Lincoln as president and commander in chief.
Dec 5, 2011, Vol. 17, No. 12 • By EDWIN M. YODER JR.
As for the South’s most famous general, had Robert E. Lee “decided to remain true to his oath . . . the Civil War would doubtless have been much shorter and far less bloody.” The point is unarguable, given the gross bloodshed of 1864-65. But the same might be said of Lincoln and Grant, both of whom were accused of butchery because they also aimed to win a costly war.
Burlingame is entitled to his contempt; it’s his book. But crisp dismissals of men of substance and virtue, however mistaken they now are deemed, do small justice to the anguish felt in all civil wars by good men tormented by divided fidelities.
Who then will, or should, read this little book? Any and all students of our great national tragedy who want a compendious, informed, and readable brushup. But a warning: It comes seasoned, at times, with drops of the purest bile.

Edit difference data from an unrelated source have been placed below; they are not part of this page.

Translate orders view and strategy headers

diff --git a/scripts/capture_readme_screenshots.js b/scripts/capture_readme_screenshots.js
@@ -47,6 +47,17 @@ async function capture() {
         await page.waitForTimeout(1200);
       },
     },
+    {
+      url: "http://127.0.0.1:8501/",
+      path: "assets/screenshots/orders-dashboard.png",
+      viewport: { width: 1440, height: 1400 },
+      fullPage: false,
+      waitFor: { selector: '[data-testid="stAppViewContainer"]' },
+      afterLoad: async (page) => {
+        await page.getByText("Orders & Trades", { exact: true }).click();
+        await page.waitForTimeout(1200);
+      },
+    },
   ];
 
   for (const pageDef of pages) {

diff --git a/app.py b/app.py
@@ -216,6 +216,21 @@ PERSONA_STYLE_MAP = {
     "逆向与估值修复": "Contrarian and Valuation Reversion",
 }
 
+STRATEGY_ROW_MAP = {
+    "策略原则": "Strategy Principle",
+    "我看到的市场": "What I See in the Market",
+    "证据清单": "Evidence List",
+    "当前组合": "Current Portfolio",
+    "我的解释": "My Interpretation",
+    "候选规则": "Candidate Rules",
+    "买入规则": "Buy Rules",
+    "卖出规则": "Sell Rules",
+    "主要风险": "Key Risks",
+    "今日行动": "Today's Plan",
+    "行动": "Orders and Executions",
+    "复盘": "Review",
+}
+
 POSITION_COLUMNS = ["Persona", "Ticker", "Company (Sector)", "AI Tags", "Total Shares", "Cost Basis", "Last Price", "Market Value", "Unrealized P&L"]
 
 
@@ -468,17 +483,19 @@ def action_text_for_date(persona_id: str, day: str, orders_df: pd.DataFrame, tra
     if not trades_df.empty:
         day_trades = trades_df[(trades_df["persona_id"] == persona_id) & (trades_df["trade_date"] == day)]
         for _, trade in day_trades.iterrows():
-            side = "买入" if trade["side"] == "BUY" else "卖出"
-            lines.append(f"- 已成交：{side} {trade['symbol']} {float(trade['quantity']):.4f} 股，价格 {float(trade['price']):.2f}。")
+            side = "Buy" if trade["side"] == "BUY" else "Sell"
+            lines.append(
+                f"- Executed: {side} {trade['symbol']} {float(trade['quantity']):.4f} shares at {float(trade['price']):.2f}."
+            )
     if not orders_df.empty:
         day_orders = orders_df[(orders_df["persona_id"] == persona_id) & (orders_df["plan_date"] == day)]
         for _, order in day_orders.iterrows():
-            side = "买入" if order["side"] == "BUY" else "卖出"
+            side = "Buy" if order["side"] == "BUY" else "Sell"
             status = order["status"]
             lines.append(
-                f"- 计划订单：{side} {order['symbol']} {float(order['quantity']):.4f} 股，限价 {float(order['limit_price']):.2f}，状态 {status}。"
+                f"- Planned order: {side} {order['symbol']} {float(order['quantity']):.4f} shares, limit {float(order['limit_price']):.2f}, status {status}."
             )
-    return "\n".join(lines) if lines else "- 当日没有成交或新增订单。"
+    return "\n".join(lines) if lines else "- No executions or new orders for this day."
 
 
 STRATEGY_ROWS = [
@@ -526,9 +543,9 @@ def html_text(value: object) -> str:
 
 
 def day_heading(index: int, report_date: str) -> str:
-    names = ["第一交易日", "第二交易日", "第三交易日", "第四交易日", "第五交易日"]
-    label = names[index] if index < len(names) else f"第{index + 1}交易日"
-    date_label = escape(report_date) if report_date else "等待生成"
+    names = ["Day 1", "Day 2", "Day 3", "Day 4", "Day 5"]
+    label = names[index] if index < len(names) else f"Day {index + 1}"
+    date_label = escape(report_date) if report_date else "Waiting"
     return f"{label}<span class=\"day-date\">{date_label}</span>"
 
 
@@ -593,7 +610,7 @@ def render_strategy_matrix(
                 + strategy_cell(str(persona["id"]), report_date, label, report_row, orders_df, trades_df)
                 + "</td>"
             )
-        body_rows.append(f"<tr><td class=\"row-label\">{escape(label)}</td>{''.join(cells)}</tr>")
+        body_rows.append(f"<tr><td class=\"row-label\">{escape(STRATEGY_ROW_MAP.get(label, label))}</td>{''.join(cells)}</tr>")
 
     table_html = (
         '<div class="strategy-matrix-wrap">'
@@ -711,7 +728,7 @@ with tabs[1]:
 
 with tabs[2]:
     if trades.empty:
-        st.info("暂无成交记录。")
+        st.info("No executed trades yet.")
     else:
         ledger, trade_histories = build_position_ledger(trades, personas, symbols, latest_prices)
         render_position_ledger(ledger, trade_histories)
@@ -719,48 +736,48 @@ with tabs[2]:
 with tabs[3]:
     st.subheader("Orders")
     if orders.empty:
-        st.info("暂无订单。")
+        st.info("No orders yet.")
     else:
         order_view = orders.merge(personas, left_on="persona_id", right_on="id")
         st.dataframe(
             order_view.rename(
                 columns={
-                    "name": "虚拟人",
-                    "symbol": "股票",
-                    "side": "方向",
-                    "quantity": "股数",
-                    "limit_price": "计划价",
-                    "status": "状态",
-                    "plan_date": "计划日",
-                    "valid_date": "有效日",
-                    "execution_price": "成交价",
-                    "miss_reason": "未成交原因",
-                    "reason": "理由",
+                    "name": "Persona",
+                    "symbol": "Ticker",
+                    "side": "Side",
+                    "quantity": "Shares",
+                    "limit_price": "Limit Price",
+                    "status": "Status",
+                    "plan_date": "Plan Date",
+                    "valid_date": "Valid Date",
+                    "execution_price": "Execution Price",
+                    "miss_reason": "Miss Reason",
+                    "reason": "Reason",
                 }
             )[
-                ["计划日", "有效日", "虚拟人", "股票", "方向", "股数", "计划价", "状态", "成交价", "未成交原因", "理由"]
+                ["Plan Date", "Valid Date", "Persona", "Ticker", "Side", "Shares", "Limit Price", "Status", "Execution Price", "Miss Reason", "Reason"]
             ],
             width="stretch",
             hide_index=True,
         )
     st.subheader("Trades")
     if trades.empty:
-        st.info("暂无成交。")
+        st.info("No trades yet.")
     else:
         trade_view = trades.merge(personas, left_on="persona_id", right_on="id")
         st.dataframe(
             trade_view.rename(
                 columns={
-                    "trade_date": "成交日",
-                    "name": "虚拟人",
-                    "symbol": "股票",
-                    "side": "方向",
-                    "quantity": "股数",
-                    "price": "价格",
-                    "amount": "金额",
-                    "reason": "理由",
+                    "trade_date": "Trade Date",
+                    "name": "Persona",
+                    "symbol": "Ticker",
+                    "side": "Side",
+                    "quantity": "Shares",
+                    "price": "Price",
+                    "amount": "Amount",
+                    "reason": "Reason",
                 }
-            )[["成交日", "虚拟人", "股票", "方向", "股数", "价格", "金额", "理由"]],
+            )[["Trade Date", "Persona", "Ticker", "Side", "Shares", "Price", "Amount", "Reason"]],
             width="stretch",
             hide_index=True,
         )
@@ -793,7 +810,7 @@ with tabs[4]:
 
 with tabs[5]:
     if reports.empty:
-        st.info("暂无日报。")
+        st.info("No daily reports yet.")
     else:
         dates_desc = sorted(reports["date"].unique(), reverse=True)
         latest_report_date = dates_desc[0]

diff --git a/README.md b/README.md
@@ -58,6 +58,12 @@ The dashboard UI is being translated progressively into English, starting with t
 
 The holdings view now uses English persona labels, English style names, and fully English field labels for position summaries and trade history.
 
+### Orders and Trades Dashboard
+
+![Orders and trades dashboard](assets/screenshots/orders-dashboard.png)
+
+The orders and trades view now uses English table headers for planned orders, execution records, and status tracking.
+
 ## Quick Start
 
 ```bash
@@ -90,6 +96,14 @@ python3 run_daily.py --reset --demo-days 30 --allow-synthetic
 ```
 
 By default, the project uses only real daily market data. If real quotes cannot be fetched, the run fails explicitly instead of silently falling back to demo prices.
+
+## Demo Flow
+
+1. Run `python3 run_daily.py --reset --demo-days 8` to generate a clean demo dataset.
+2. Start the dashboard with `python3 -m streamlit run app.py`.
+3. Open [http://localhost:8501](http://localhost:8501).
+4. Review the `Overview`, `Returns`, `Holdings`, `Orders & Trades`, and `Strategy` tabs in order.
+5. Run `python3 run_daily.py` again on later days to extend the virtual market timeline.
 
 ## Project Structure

Edwin M. Yoder Jr. is the author, most recently, of Vacancy: A Judicial Misadventure.